Have you noticed all the recent advancements and buzz around artificial intelligence (AI)?
Have you thought about the societal impact of these technologies?
Without a doubt, AI is rapidly developing and becoming increasingly integrated into our lives. But while AI has the potential to make our lives easier and more efficient, there are also concerns that it could be used to perpetuate bias and discrimination, among other ethical issues.
And data leaders are becoming more conscious of these considerations. Informatica recently published CDO Insights 2023: How to Empower Data-Led Business Resiliency, which revealed that around a third of the 600 data leaders surveyed around the globe identified AI governance/ethics as a top data strategy trend (AI governance/ethics was the top trend reported among U.S data leaders). Data leaders identified environmental, social and governance (ESG) initiatives as another leading trend in our survey. And within the “social” dimension, promoting diversity, equity and inclusion is emerging as a critical objective for many organizations. This would indicate that leaders are looking for ways to foster a more inclusive approach to their operations — including their AI initiatives.
We decided it was time for a critical internal conversation to discuss data ethics/ethical AI and bias. Because as our CEO Amit Walia puts it, “The ideals of inclusion, diversity, equity and belonging are embedded in Informatica’s DNA and together, we have the power to do the extraordinary and make a difference in the world and for each other."
Commemorating Juneteenth at Informatica with AI Ethics Expert Dr. Brandeis Marshall
Earlier this month, Informatica Black Resource Group (IBRG) hosted data equity strategist and author of Data Conscience, Dr. Brandeis Marshall, for an internal event commemorating Juneteenth.
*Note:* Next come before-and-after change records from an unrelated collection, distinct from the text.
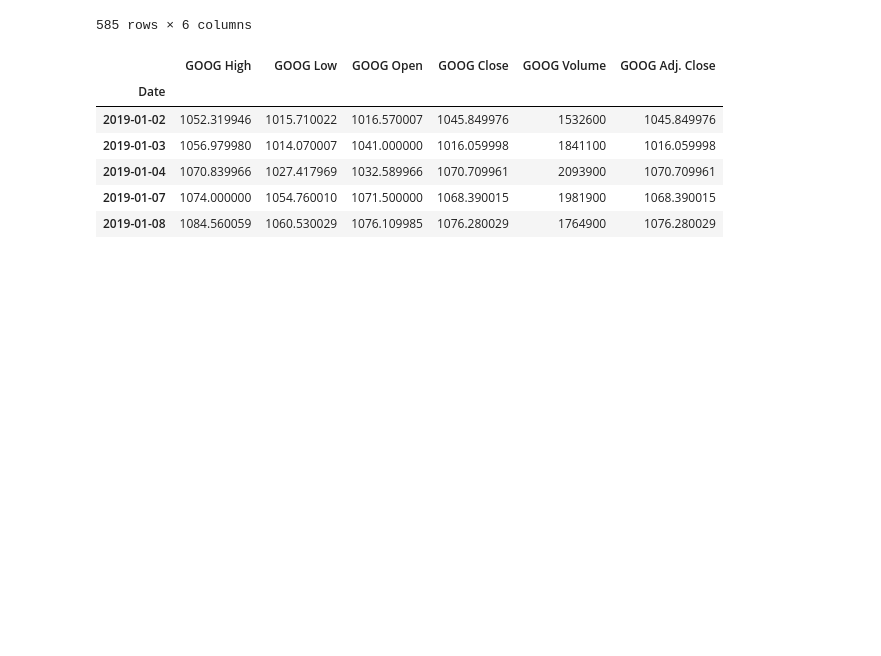
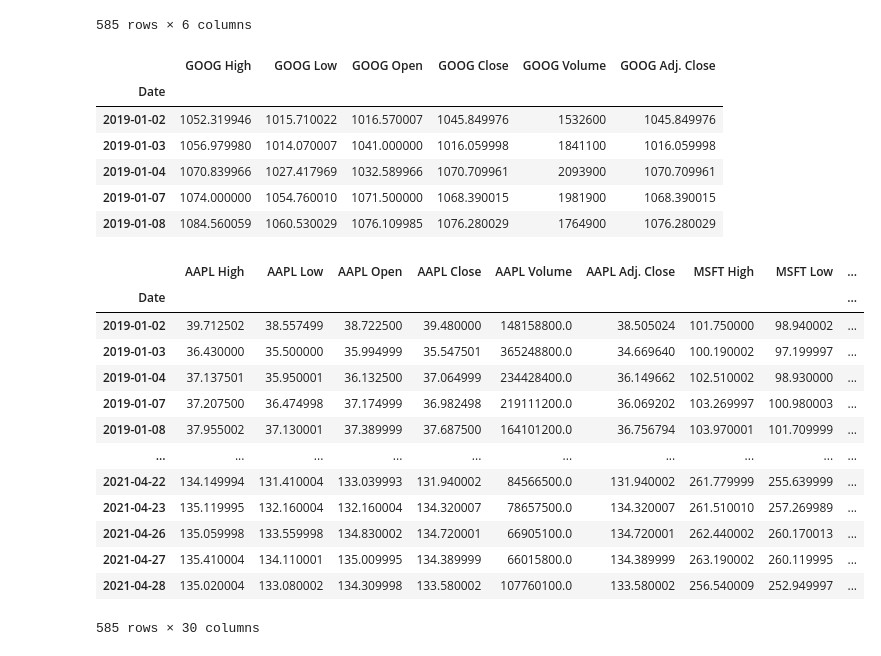
Before and after one commit to DanMarks12/Final_Project_Group5, a Jupyter notebook: Get_stock_data-Copy1.ipynb, the cells around one changed output. Cells and saved outputs as stored; diff of their text form; code cells hidden in the pictures; blank space fills up the shorter version.

Commit message:
Merged different stock DFs to one DF

```diff
--- a/Get_stock_data-Copy1.ipynb
+++ b/Get_stock_data-Copy1.ipynb
@@ -133,5 +147,30 @@ goog_df.head()
 | 2019-01-04 | 1070.839966 | 1027.417969 | 1032.589966 | 1070.709961 | 2093900 | 1070.709961 |
 | 2019-01-07 | 1074.000000 | 1054.760010 | 1071.500000 | 1068.390015 | 1981900 | 1068.390015 |
 | 2019-01-08 | 1084.560059 | 1060.530029 | 1076.109985 | 1076.280029 | 1764900 | 1076.280029 |
+# %%
+stock_list = [aapl_df, msft_df, amzn_df, goog_df, fb_df]
+for i in range(4):
+    if i==0:
+        df = stock_list[i]
+    next_df = stock_list[i+1]
+    df = pd.merge(df, next_df, left_index=True, right_index=True)
+
+top_5_v1_df = df
+top_5_v1_df
+# %% [output]
+|  | AAPL High | AAPL Low | AAPL Open | AAPL Close | AAPL Volume | AAPL Adj. Close | MSFT High | MSFT Low | ... |
+| Date |  |  |  |  |  |  |  |  | ... |
+| 2019-01-02 | 39.712502 | 38.557499 | 38.722500 | 39.480000 | 148158800.0 | 38.505024 | 101.750000 | 98.940002 | ... |
+| 2019-01-03 | 36.430000 | 35.500000 | 35.994999 | 35.547501 | 365248800.0 | 34.669640 | 100.190002 | 97.199997 | ... |
+| 2019-01-04 | 37.137501 | 35.950001 | 36.132500 | 37.064999 | 234428400.0 | 36.149662 | 102.510002 | 98.930000 | ... |
+| 2019-01-07 | 37.207500 | 36.474998 | 37.174999 | 36.982498 | 219111200.0 | 36.069202 | 103.269997 | 100.980003 | ... |
+| 2019-01-08 | 37.955002 | 37.130001 | 37.389999 | 37.687500 | 164101200.0 | 36.756794 | 103.970001 | 101.709999 | ... |
+| ... | ... | ... | ... | ... | ... | ... | ... | ... | ... |
+| 2021-04-22 | 134.149994 | 131.410004 | 133.039993 | 131.940002 | 84566500.0 | 131.940002 | 261.779999 | 255.639999 | ... |
+| 2021-04-23 | 135.119995 | 132.160004 | 132.160004 | 134.320007 | 78657500.0 | 134.320007 | 261.510010 | 257.269989 | ... |
+| 2021-04-26 | 135.059998 | 133.559998 | 134.830002 | 134.720001 | 66905100.0 | 134.720001 | 262.440002 | 260.170013 | ... |
+| 2021-04-27 | 135.410004 | 134.110001 | 135.009995 | 134.389999 | 66015800.0 | 134.389999 | 263.190002 | 260.119995 | ... |
+| 2021-04-28 | 135.020004 | 133.080002 | 134.309998 | 133.580002 | 107760100.0 | 133.580002 | 256.540009 | 252.949997 | ... |
+585 rows × 30 columns
 # %%
 # Create the output file (CSV).
```
Also changed, not shown: parts of 3 cells of this notebook, 2 other files.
We invited Dr. Marshall to lead an interactive discussion on mitigating bias and reducing discrimination in data and AI.
During the insightful session, we covered topics including:
- How bias is defined
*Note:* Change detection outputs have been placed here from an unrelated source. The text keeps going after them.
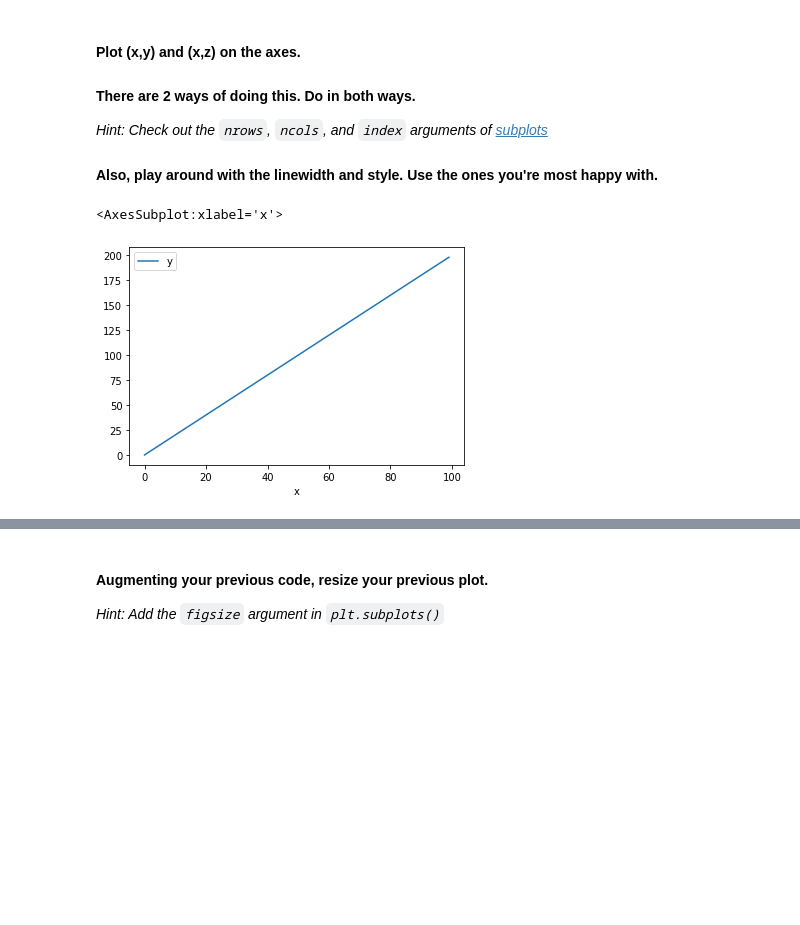
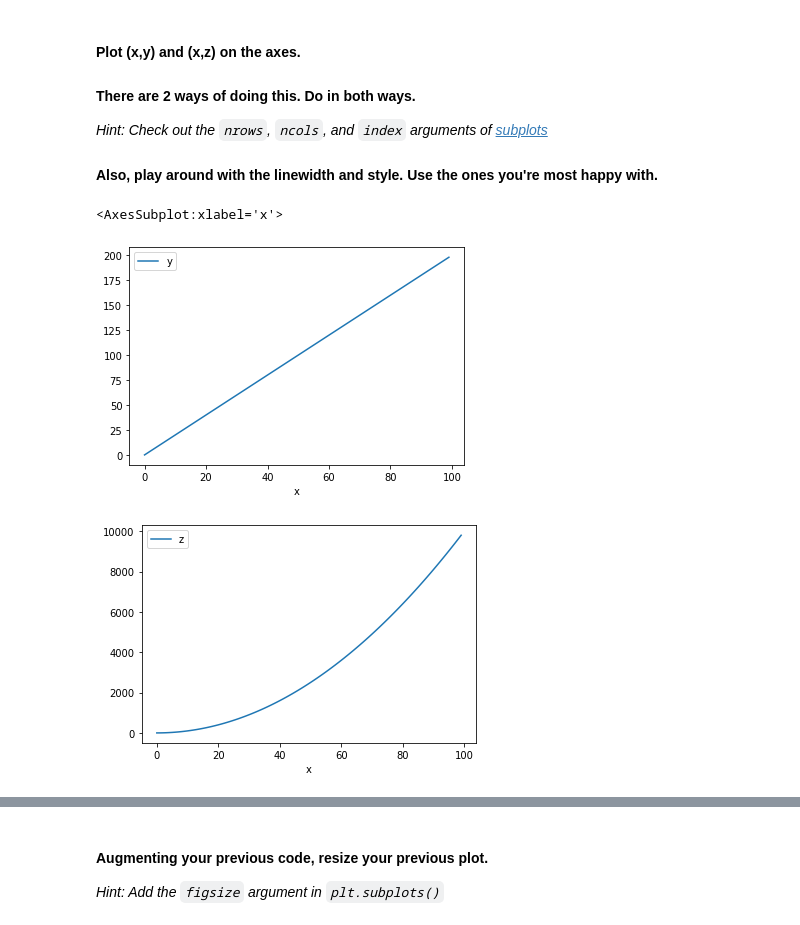
Before and after one commit to Ironhack-Data-Madrid-Abril-2021/lab_matplotlib_seaborn, a Jupyter notebook: your-code/challenge-1.ipynb, the cells around one changed output, grey strips where cells are left out. Saved outputs shown, nothing was run; the diff lists cells and outputs as text; code cells hidden in the pictures; blank space fills up the shorter version.

```diff
--- a/your-code/challenge-1.ipynb
+++ b/your-code/challenge-1.ipynb
@@ -42,9 +45,11 @@ array([ 0,  1,  2,  3,  4,  5,  6,  7,  8,  9, 10, 11, 12, 13, 14, 15, 16,
 # %%
 df = pd.DataFrame({'x':x, 'y':y, 'z':z})
 df.plot('x', 'y')
+df.plot('x', 'z')
 # %% [output]
 <AxesSubplot:xlabel='x'>
 [figure]
+[figure, added]
 # %%
 fig, ax = plt.subplots(1, 2)
 
```
Also changed, not shown: parts of 16 cells of this notebook, 2 other files.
- Real-world examples of bias in AI
- Why we all should care about mitigating bias (even those of us who are not in technical roles)
Dr. Marshall shared an immense amount of valuable information with us. While it’s challenging to distill all we learned into just a few points, here are some of the key takeaways:
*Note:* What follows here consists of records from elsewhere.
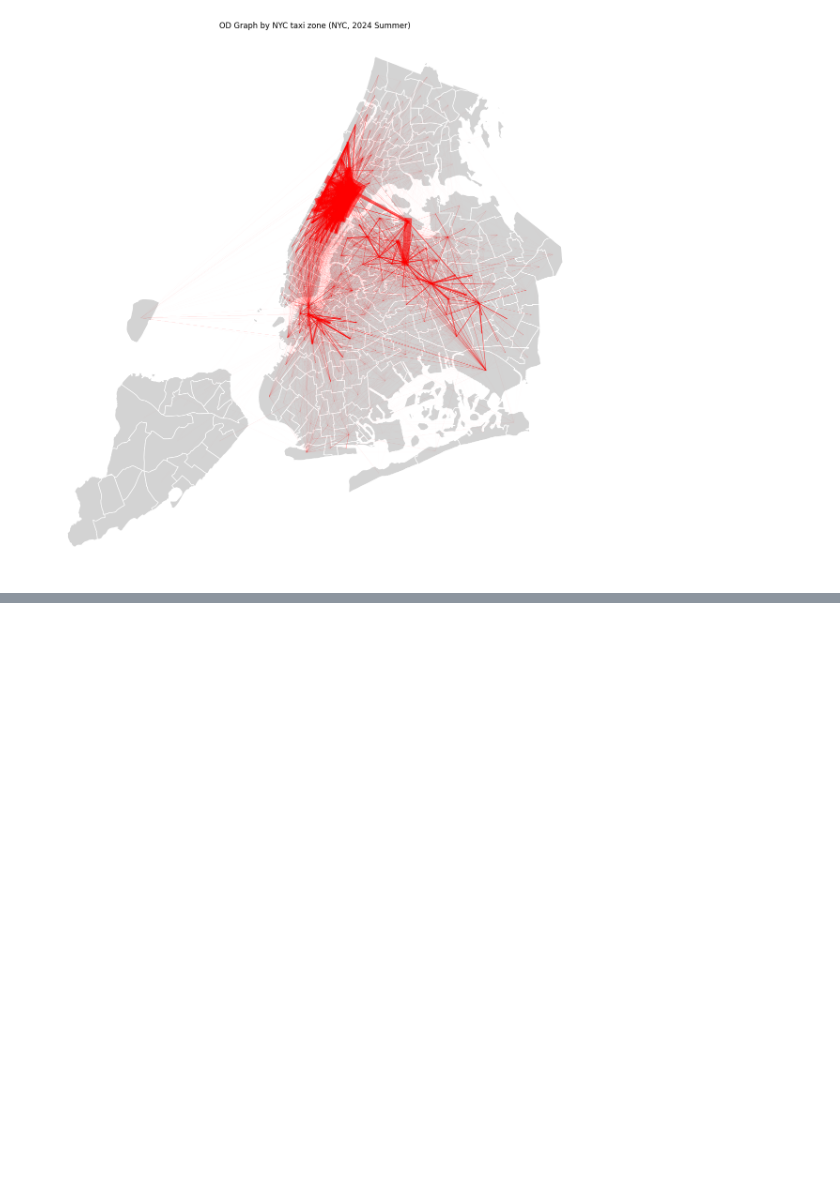
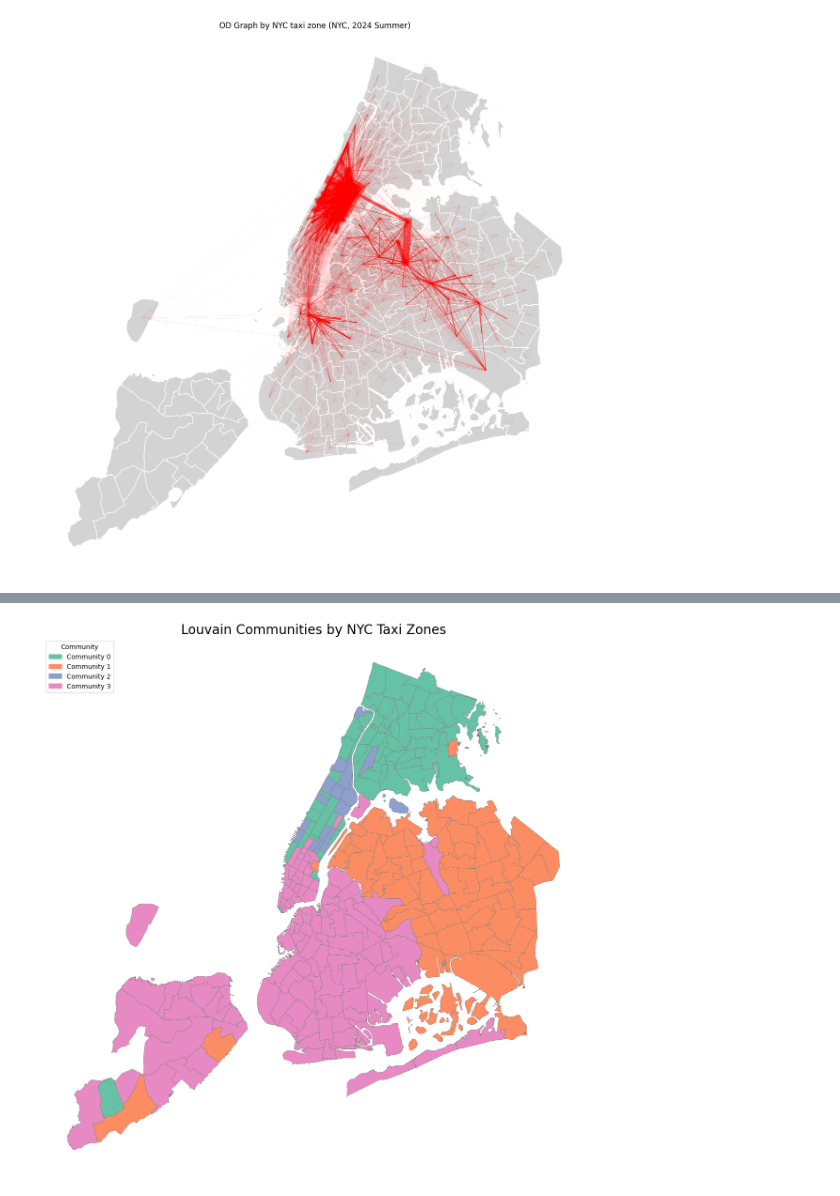
Before and after one commit to wherehaveyubin/research, a Jupyter notebook: 2025-Heat/heat-mobility.ipynb, the cells around one changed output, grey strips where cells are left out. Saved outputs shown, nothing was run; the diff lists cells and outputs as text; code cells hidden in the pictures; blank space fills up the shorter version.

```diff
--- a/2025-Heat/heat-mobility.ipynb
+++ b/2025-Heat/heat-mobility.ipynb
@@ -200,0 +224,11 @@ plt.show()
+# %%
+# Louvain community detection (on undirected version)
+partition = community_louvain.best_partition(G.to_undirected(), weight='weight')
+
+# Attach community label to each node
+nx.set_node_attributes(G, partition, 'community')
+
+# Save to DataFrame for analysis/merging
+community_df = pd.DataFrame(list(partition.items()), columns=['LocationID', 'community'])
+print("Number of communities:", community_df['community'].nunique())
+display(community_df.head())
@@ -200,0 +243,35 @@ plt.show()
+# %%
+gdf['LocationID'] = gdf['LocationID'].astype(int)
+community_df['LocationID'] = community_df['LocationID'].astype(int)
+
+gdf_merged_CD = gdf.merge(community_df, on='LocationID', how='left')
+gdf_merged_CD
+# %%
+import matplotlib.patches as mpatches
+
+# Filter only the desired communities
+target_communities = [0, 1, 2, 3]
+filtered_gdf = gdf_merged_CD[gdf_merged_CD['community'].isin(target_communities)]
+
+# Assign colormap
+cmap = plt.get_cmap('Set2')
+colors = {comm: cmap(i) for i, comm in enumerate(target_communities)}
+
+# Plotting
+fig, ax = plt.subplots(figsize=(12, 12))
+for comm in target_communities:
+    comm_gdf = filtered_gdf[filtered_gdf['community'] == comm]
+    comm_gdf.plot(ax=ax, color=colors[comm], edgecolor='gray', linewidth=0.5, label=f"Community {comm}")
+
+# Legend manual
+patches = [mpatches.Patch(color=colors[c], label=f"Community {c}") for c in target_communities]
+ax.legend(handles=patches, title="Community", loc='upper left')
+
+# Final touches
+ax.set_title("Louvain Communities by NYC Taxi Zones", fontsize=20)
+ax.axis('off')
+plt.tight_layout()
+plt.savefig("2024_taxi_CD.png", dpi=300, bbox_inches='tight')
+plt.show()
+# %% [output]
+[figure, added]
```
Also changed, not shown: parts of 6 cells of this notebook.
- Various types of bias exist…and they co-exist
For our discussion, Dr. Marshall focused on four types of bias, which she categorized into two major groups:
Statistical bias, which she describes as “grounded in the mathematical formulation.” It includes data and algorithmic bias.
Societal bias, which she describes as “grounded in the presence and dissemination of prejudice in our processes, systems and institutions.” It encompasses human and business bias.
Although these biases live in separate categories, Dr. Marshall suggests we should consider how they interact. For instance, societal inequity may associate with or amplify a statistical error.
- To help mitigate bias, use “The Bias Wheel”
To characterize the relationship among the different forms of bias, Dr. Marshall describes the four types of bias described above as part of a wheel, aptly called “The Bias Wheel.” Each spoke within the wheel represents one of the four types of bias.
The Bias Wheel can start rotating at any point. As the wheel turns, each spoke (type of bias) is impacted by the other three. For example, human bias can affect data creation for algorithms that ultimately inform business decisions.
When building AI tools, thinking about these relationships and potential sources of bias can help encourage discussions around solutions (policies, procedures, etc.) to help mitigate bias.
- Where to start? Ask questions!
Regarding practical steps for getting started and adopting the bias wheel: Dr. Marshall suggests simply asking these questions about the data you’re sourcing to improve your awareness of potential bias:
Does the data we need already exist?
If so, thoroughly understand where the data originated and its original purpose.
If not, what are your data-gathering procedures? And how much harm could they be causing?
Do we own the right to do what we want with the data?
If not, you’ll need to stop and consider your next steps, such as whether you wish to purchase a license.
Whether you are technical or business-oriented, asking questions like these will help you develop the transparency you need to begin intentionally addressing bias.
Supporting Ethical AI with Effective Data Management
While our discussion was centered on bias, there are many other aspects to consider within the realm of ethical and responsible AI. Other elements include data privacy, transparency, accountability and more. With so many components involved, you may wonder how to address each of them adequately.
Well, having a comprehensive data ethics framework underpinned by solid data management capabilities such as data cataloging, data quality, data lineage and data governance can certainly assist with your ethical AI endeavors by helping to improve data trust and transparency.
- Discover how this investment management company is leveraging data management tools to enable ethical use of their data: Accelerating Data Governance for ESG — A Fireside Chat with Federated Hermes
- Learn about these data management solutions that can support your AI ethics efforts
- Read more about Informatica’s sustainability efforts and commitment to inclusivity, diversity, equity and belonging (IDEB).